Apple Computer, which seemed to be leading a charmed life in recent months, found itself with egg on its face in October when the company announced it was reconfiguring its Power Mac G4 product line with lower-speed versions of the chips. Instead of offering systems with 400MHz, 450MHz, and 500MHz processors, as Apple had originally planned, the company will sell the systems with 350MHz, 400MHz, and 450MHz G4 processors at the same respective price points of $1,599, $2,499, and $3,499.
Apple blamed the bad news on Motorola’s inability to deliver sufficient quantities of 500MHz G4 processors, and said it was signing on IBM as an alternative supplier of the chips (see ”
Motorola and IBM Reveal PowerPC Plans
” in this section). A chastened Motorola issued a mea culpa.

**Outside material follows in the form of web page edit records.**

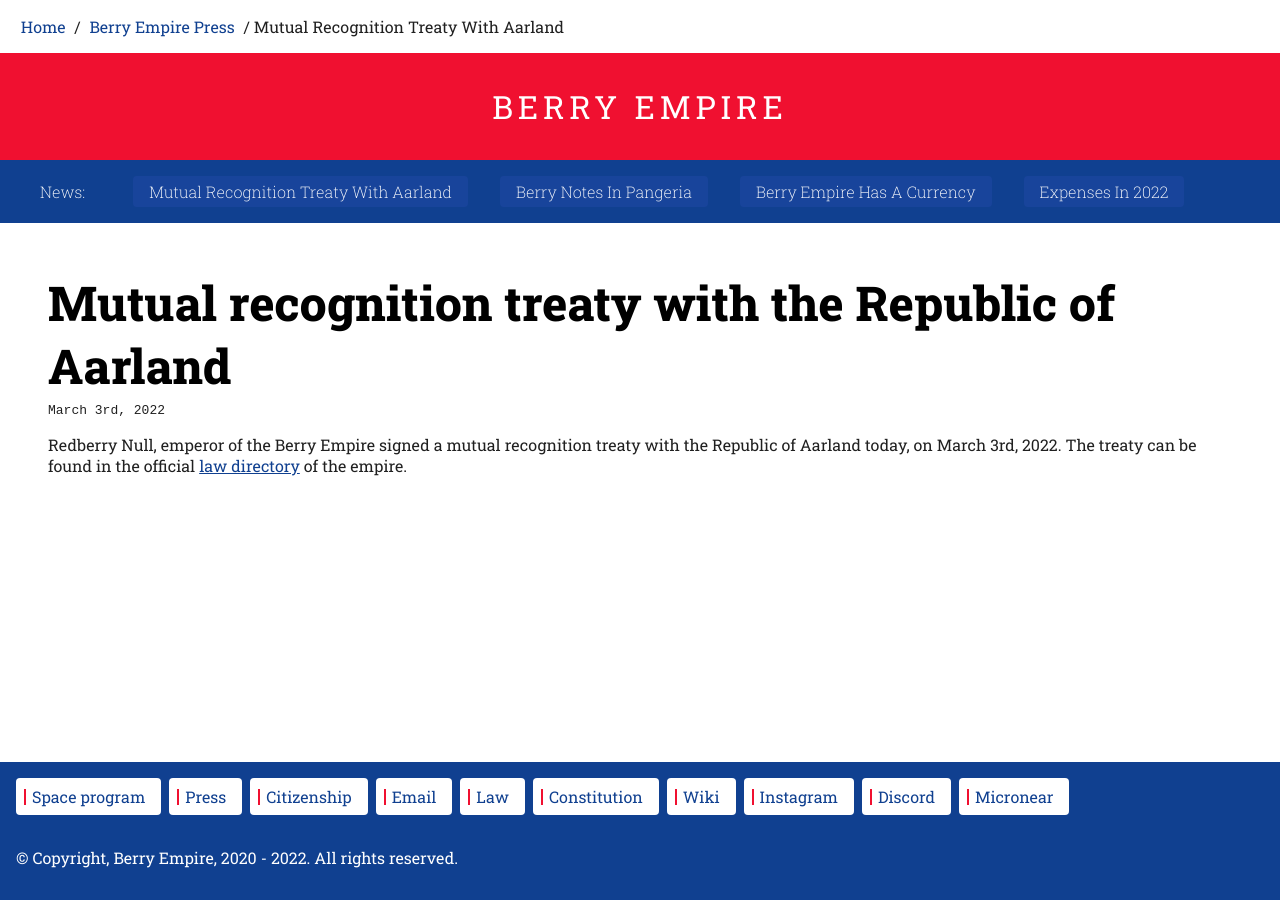
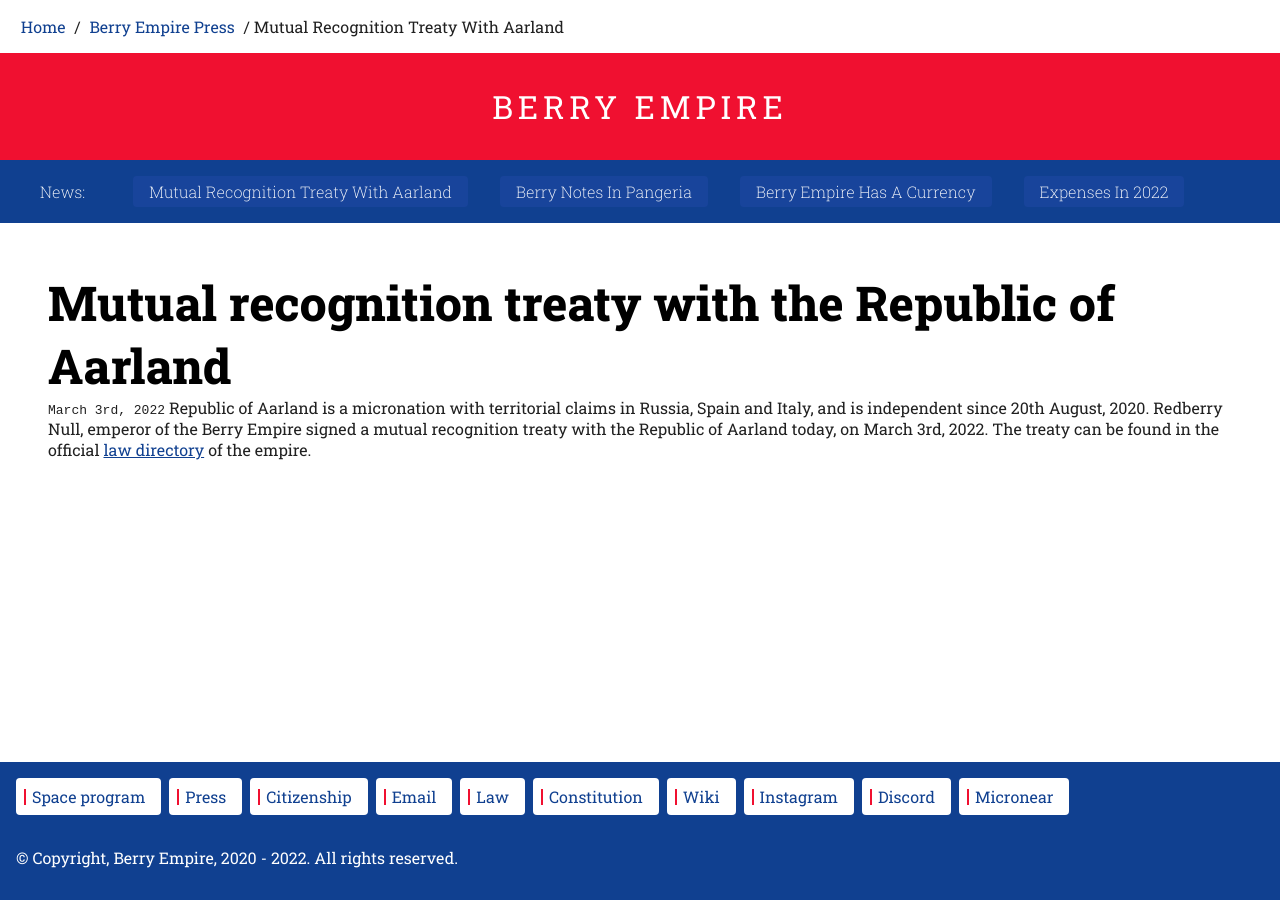
Before and after one commit to berryempire/berryempire.github.io, a Jekyll site: the page built from _posts/2022-3-3-mutual-recognition-treaty-with-aarland.md, in a window 1280 px wide. Built offline with Jekyll 4.4.1, drawn with Linux system fonts in a browser that asks for light colours; our own code applies the rules of GitHub Pages for plain Markdown files.

Commit message:
Update 2022-3-3-mutual-recognition-treaty-with-aarland.md

```diff
--- a/_posts/2022-3-3-mutual-recognition-treaty-with-aarland.md
+++ b/_posts/2022-3-3-mutual-recognition-treaty-with-aarland.md
@@ -1,5 +1,5 @@
 # Mutual recognition treaty with the Republic of Aarland
 `March 3rd, 2022`
-
+Republic of Aarland is a micronation with territorial claims in Russia, Spain and Italy, and is independent since 20th August, 2020.
 Redberry Null, emperor of the Berry Empire signed a mutual recognition treaty with the Republic of Aarland today, on March 3rd, 2022.
 The treaty can be found in the official <a href="https://berryempire.cupertinoalliance.ca/law/">law directory</a> of the empire.
```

The new configurations are as follows:
The 350MHz system, selling for $1,599, includes 64MB of RAM, a 10GB Ultra ATA hard drive, and a 24
CD-ROM drive. Based on the same architecture as the blue-and-white G3 systems, this configuration was supposed to include a 400MHz G4 chip.
The 400MHz system, priced at $2,499, includes 128MB of RAM, a 20GB Ultra ATA hard drive, a DVD-ROM drive, and an Iomega Zip drive. This configuration uses a new architecture that includes a faster memory bus, support for up to 1.5GB of RAM, an internal FireWire connection, a high-speed AGP port for the display adapter, and connections for Apple’s AirPort wireless-networking cards. Apple previously announced that it would offer this configuration with a 450MHz G4 chip.
The 450MHz system, selling for $3,499, includes 256MB of RAM, a 27GB Ultra ATA hard drive, and a DVD-RAM drive. Like the 400MHz system, it uses Apple’s new system architecture. Apple had planned to offer this configuration with a 500MHz G4.
Systems featuring the new 500MHz G4 processor won’t appear until early 2000, Apple says.
As Apple announced the downgrade, it also sent notices to inform customers who had preordered systems that it would cancel their orders. The following day, October 14, the same customers received an apologetic follow-up notice saying that their orders would be fulfilled. However, Apple PR reps confused the matter by making contradictory statements about which, if any, orders would be honored.
Finally, on October 18, Apple issued a definitive statement: if you ordered a 400MHz or 450MHz Power Mac G4 before October 13, Apple will deliver the system at the original quoted price. If you ordered a 500MHz Power Mac G4, the company will provide a 450MHz system at the latter’s original price.